Exercise goal –
Please repeat every record exactly, leaving out any pictures.

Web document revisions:
____________
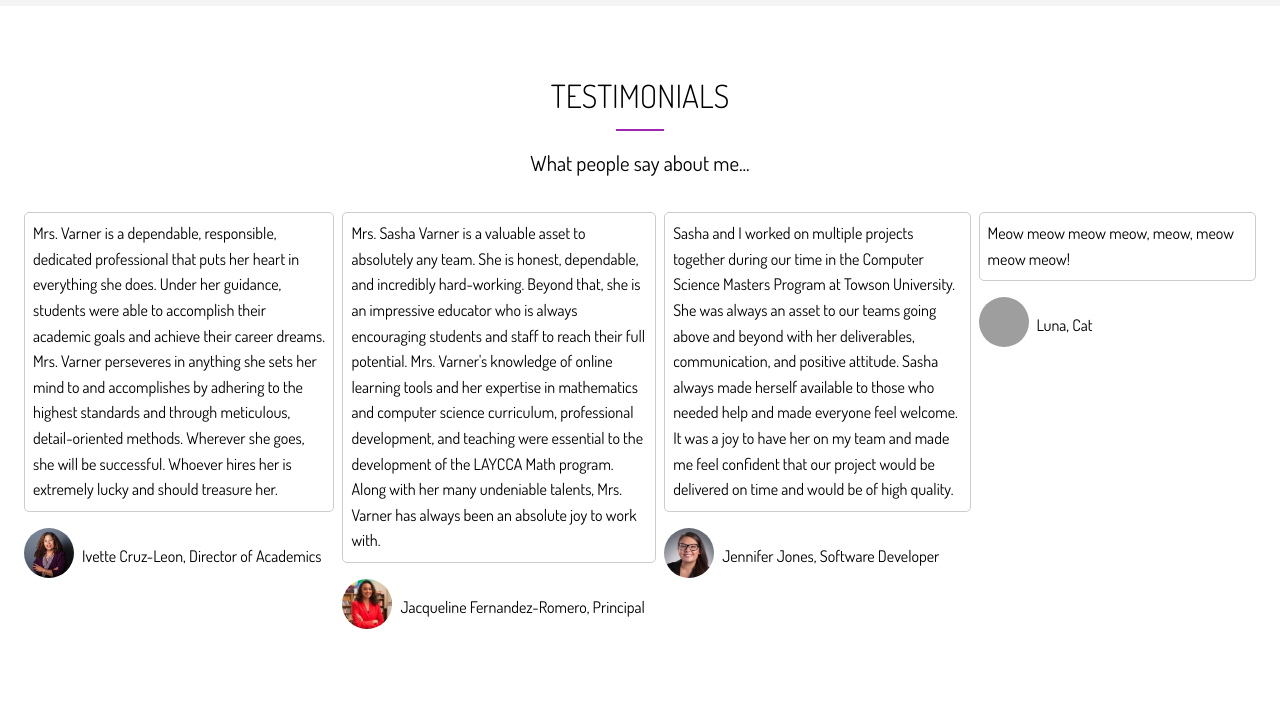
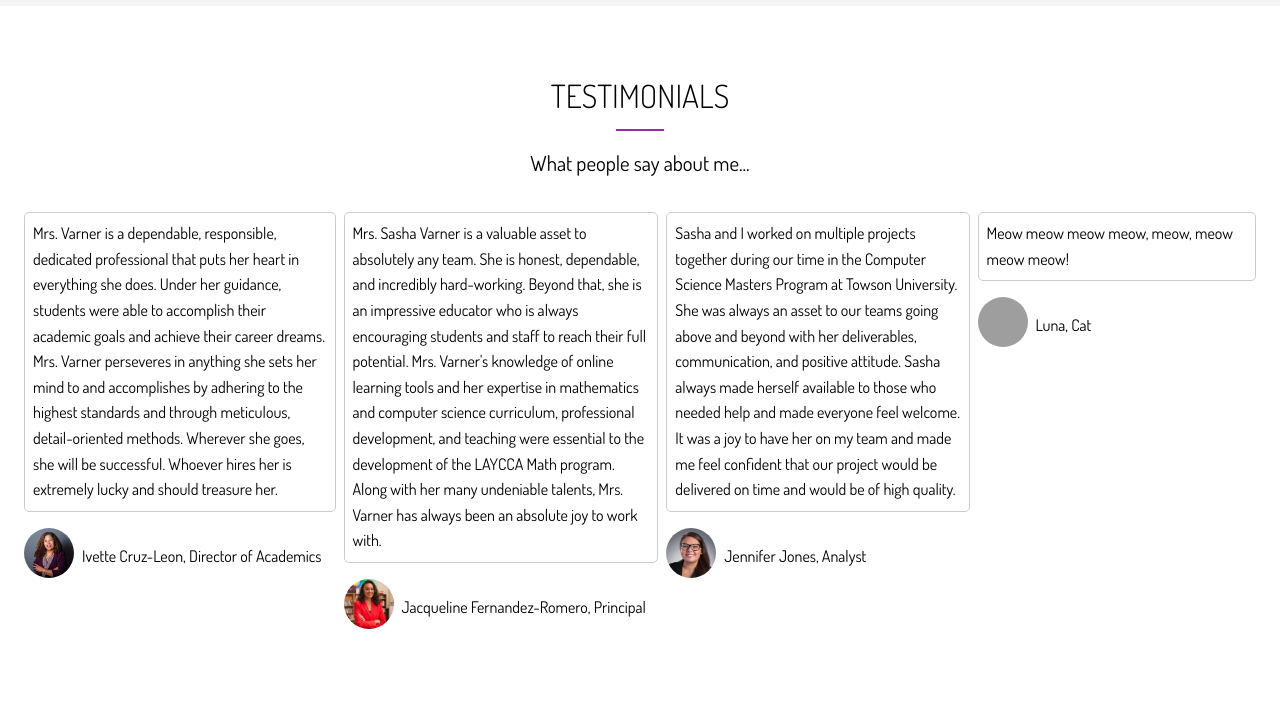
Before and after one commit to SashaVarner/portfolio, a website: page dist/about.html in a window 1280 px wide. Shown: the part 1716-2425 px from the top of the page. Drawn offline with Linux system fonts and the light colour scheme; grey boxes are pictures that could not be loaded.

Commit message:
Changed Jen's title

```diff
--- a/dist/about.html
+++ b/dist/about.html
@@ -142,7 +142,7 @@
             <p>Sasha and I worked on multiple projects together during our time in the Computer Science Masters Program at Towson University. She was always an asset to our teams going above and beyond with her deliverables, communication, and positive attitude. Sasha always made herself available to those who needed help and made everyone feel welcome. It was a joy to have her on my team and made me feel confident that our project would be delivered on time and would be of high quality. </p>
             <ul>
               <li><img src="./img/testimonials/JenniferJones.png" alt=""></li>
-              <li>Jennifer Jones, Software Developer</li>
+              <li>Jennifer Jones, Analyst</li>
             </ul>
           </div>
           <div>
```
____________
Result of this task –
Before and after one commit to SashaVarner/portfolio, a website: page dist/about.html in a window 1280 px wide. Shown: the part 1716-2425 px from the top of the page. Drawn offline with Linux system fonts and the light colour scheme; grey boxes are pictures that could not be loaded.

Commit message:
Changed Jen's title

```diff
--- a/dist/about.html
+++ b/dist/about.html
@@ -142,7 +142,7 @@
             <p>Sasha and I worked on multiple projects together during our time in the Computer Science Masters Program at Towson University. She was always an asset to our teams going above and beyond with her deliverables, communication, and positive attitude. Sasha always made herself available to those who needed help and made everyone feel welcome. It was a joy to have her on my team and made me feel confident that our project would be delivered on time and would be of high quality. </p>
             <ul>
               <li><img src="./img/testimonials/JenniferJones.png" alt=""></li>
-              <li>Jennifer Jones, Software Developer</li>
+              <li>Jennifer Jones, Analyst</li>
             </ul>
           </div>
           <div>
```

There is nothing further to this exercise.